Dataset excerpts
:::::

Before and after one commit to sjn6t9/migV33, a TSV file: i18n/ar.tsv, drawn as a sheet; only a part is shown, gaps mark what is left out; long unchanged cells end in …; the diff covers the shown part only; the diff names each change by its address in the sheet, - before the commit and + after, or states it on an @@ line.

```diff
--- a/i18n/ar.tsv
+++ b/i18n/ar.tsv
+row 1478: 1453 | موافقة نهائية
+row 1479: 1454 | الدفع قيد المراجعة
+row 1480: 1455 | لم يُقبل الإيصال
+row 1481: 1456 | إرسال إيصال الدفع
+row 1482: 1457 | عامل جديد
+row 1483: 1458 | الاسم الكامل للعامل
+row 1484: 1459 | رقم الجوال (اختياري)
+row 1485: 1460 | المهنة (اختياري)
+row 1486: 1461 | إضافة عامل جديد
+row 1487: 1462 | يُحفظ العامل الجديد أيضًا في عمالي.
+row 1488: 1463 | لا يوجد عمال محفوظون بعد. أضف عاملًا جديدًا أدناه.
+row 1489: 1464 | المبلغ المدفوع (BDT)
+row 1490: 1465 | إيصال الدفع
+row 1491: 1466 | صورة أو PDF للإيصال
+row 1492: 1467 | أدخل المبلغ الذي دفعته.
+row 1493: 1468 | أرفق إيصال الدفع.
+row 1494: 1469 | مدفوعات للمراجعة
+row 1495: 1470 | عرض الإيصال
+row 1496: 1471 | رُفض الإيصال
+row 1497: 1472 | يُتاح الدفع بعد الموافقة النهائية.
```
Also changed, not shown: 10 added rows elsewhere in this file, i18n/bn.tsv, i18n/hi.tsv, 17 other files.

:::::

Task instructions
Write each line of the data down again exactly as it reads.

Solution to this problem
Before and after one commit to sjn6t9/migV33, a TSV file: i18n/ar.tsv, drawn as a sheet; only a part is shown, gaps mark what is left out; long unchanged cells end in …; the diff covers the shown part only; the diff names each change by its address in the sheet, - before the commit and + after, or states it on an @@ line.

```diff
--- a/i18n/ar.tsv
+++ b/i18n/ar.tsv
+row 1478: 1453 | موافقة نهائية
+row 1479: 1454 | الدفع قيد المراجعة
+row 1480: 1455 | لم يُقبل الإيصال
+row 1481: 1456 | إرسال إيصال الدفع
+row 1482: 1457 | عامل جديد
+row 1483: 1458 | الاسم الكامل للعامل
+row 1484: 1459 | رقم الجوال (اختياري)
+row 1485: 1460 | المهنة (اختياري)
+row 1486: 1461 | إضافة عامل جديد
+row 1487: 1462 | يُحفظ العامل الجديد أيضًا في عمالي.
+row 1488: 1463 | لا يوجد عمال محفوظون بعد. أضف عاملًا جديدًا أدناه.
+row 1489: 1464 | المبلغ المدفوع (BDT)
+row 1490: 1465 | إيصال الدفع
+row 1491: 1466 | صورة أو PDF للإيصال
+row 1492: 1467 | أدخل المبلغ الذي دفعته.
+row 1493: 1468 | أرفق إيصال الدفع.
+row 1494: 1469 | مدفوعات للمراجعة
+row 1495: 1470 | عرض الإيصال
+row 1496: 1471 | رُفض الإيصال
+row 1497: 1472 | يُتاح الدفع بعد الموافقة النهائية.
```
Also changed, not shown: 10 added rows elsewhere in this file, i18n/bn.tsv, i18n/hi.tsv, 17 other files.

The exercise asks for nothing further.